Proque in iste hokku le autor — Taigi — nos relate que le autumno comencia, e anque que depost del banio ille se senta lasse?  Iste es simple quando nos apprehende le principio del harmonia de similaritate.

in le autumno, le energias del Natura decresce; depost del banio, le energia del corpore de Taigi anque decresce — ita, harmonia de similaritate.

Quando nos apprehende tal cosas, nos pote e scribe e comprehende hokku.  Assi scriber hokku no es como scriber le haiku; le hokku require plus del scriptor, e anque plus del lector.

Si tu pote comprehende lo que io scribe in Interlingua, dice me lo, si il tu place.

 English Version

There is an interesting hokku about the beginning of autumn:

Autumn begins;
The feeling of weakness
After the bath.

This shows us harmony of similarity.  In autumn, the energies of Nature change.  The Yang (active) energy decreases, the Yin (passive) energy grows.

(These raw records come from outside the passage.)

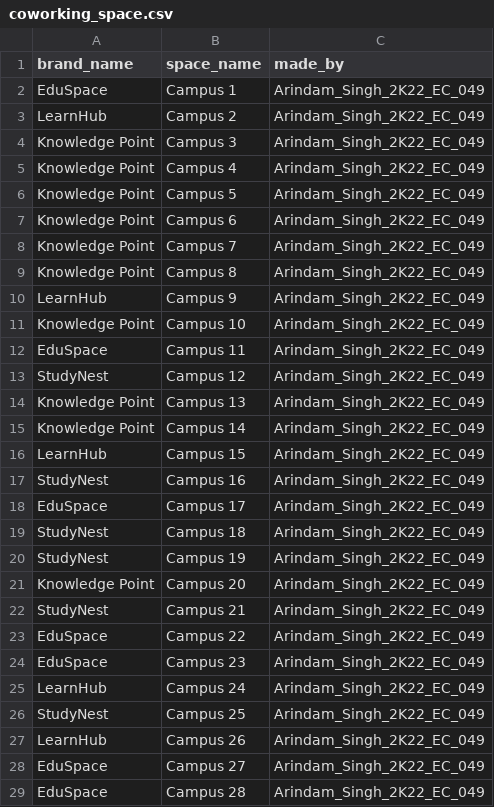
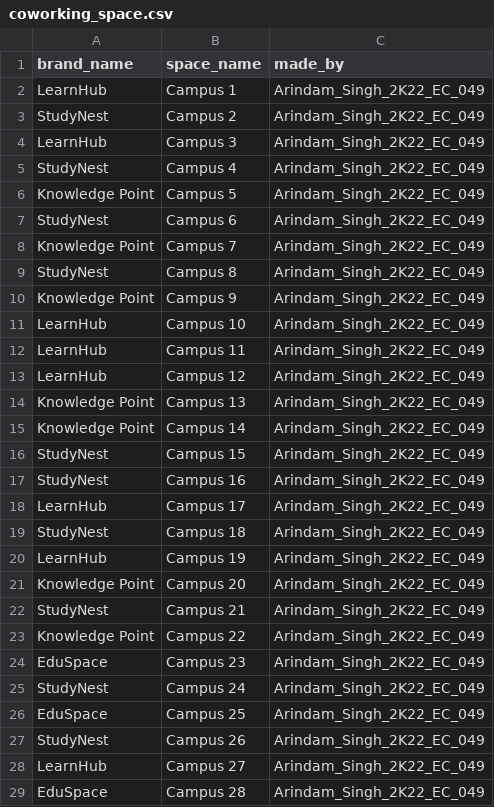
Before and after one commit to SinghArindam/MYSQL_Fake_Data_Generator, a CSV file: CSV/coworking_space.csv, drawn as a sheet; only a part is shown; the diff covers the shown part only.

```diff
--- a/CSV/coworking_space.csv
+++ b/CSV/coworking_space.csv
@@ -1,29 +1,29 @@
 brand_name,space_name,made_by
-EduSpace,Campus 1,Arindam_Singh_2K22_EC_049
-LearnHub,Campus 2,Arindam_Singh_2K22_EC_049
-Knowledge Point,Campus 3,Arindam_Singh_2K22_EC_049
-Knowledge Point,Campus 4,Arindam_Singh_2K22_EC_049
+LearnHub,Campus 1,Arindam_Singh_2K22_EC_049
+StudyNest,Campus 2,Arindam_Singh_2K22_EC_049
+LearnHub,Campus 3,Arindam_Singh_2K22_EC_049
+StudyNest,Campus 4,Arindam_Singh_2K22_EC_049
 Knowledge Point,Campus 5,Arindam_Singh_2K22_EC_049
-Knowledge Point,Campus 6,Arindam_Singh_2K22_EC_049
+StudyNest,Campus 6,Arindam_Singh_2K22_EC_049
 Knowledge Point,Campus 7,Arindam_Singh_2K22_EC_049
-Knowledge Point,Campus 8,Arindam_Singh_2K22_EC_049
-LearnHub,Campus 9,Arindam_Singh_2K22_EC_049
-Knowledge Point,Campus 10,Arindam_Singh_2K22_EC_049
-EduSpace,Campus 11,Arindam_Singh_2K22_EC_049
-StudyNest,Campus 12,Arindam_Singh_2K22_EC_049
+StudyNest,Campus 8,Arindam_Singh_2K22_EC_049
+Knowledge Point,Campus 9,Arindam_Singh_2K22_EC_049
+LearnHub,Campus 10,Arindam_Singh_2K22_EC_049
+LearnHub,Campus 11,Arindam_Singh_2K22_EC_049
+LearnHub,Campus 12,Arindam_Singh_2K22_EC_049
 Knowledge Point,Campus 13,Arindam_Singh_2K22_EC_049
 Knowledge Point,Campus 14,Arindam_Singh_2K22_EC_049
-LearnHub,Campus 15,Arindam_Singh_2K22_EC_049
+StudyNest,Campus 15,Arindam_Singh_2K22_EC_049
 StudyNest,Campus 16,Arindam_Singh_2K22_EC_049
-EduSpace,Campus 17,Arindam_Singh_2K22_EC_049
+LearnHub,Campus 17,Arindam_Singh_2K22_EC_049
 StudyNest,Campus 18,Arindam_Singh_2K22_EC_049
-StudyNest,Campus 19,Arindam_Singh_2K22_EC_049
+LearnHub,Campus 19,Arindam_Singh_2K22_EC_049
 Knowledge Point,Campus 20,Arindam_Singh_2K22_EC_049
 StudyNest,Campus 21,Arindam_Singh_2K22_EC_049
-EduSpace,Campus 22,Arindam_Singh_2K22_EC_049
+Knowledge Point,Campus 22,Arindam_Singh_2K22_EC_049
 EduSpace,Campus 23,Arindam_Singh_2K22_EC_049
-LearnHub,Campus 24,Arindam_Singh_2K22_EC_049
-StudyNest,Campus 25,Arindam_Singh_2K22_EC_049
-LearnHub,Campus 26,Arindam_Singh_2K22_EC_049
-EduSpace,Campus 27,Arindam_Singh_2K22_EC_049
+StudyNest,Campus 24,Arindam_Singh_2K22_EC_049
+EduSpace,Campus 25,Arindam_Singh_2K22_EC_049
+StudyNest,Campus 26,Arindam_Singh_2K22_EC_049
+LearnHub,Campus 27,Arindam_Singh_2K22_EC_049
 EduSpace,Campus 28,Arindam_Singh_2K22_EC_049
```
Also changed, not shown: 47 edited cells elsewhere in this file, CSV/booking.csv, CSV/payment.csv, 6 other files.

Why does the author of this hokku — Taigi — tell us that autumn is beginning, and also that after the bath he feels weak?  This is simple when we understand the principle of harmony of similarity.

In the autumn, the energy of Nature decreases.   After the bath, the energy of the body of Taigi also decreases.  Thus, harmony of similarity.

When we understand such things, we can write and understand hokku.  So to write hokku is not like writing the haiku; the hokku requires more of the writer, and also more of the reader.

David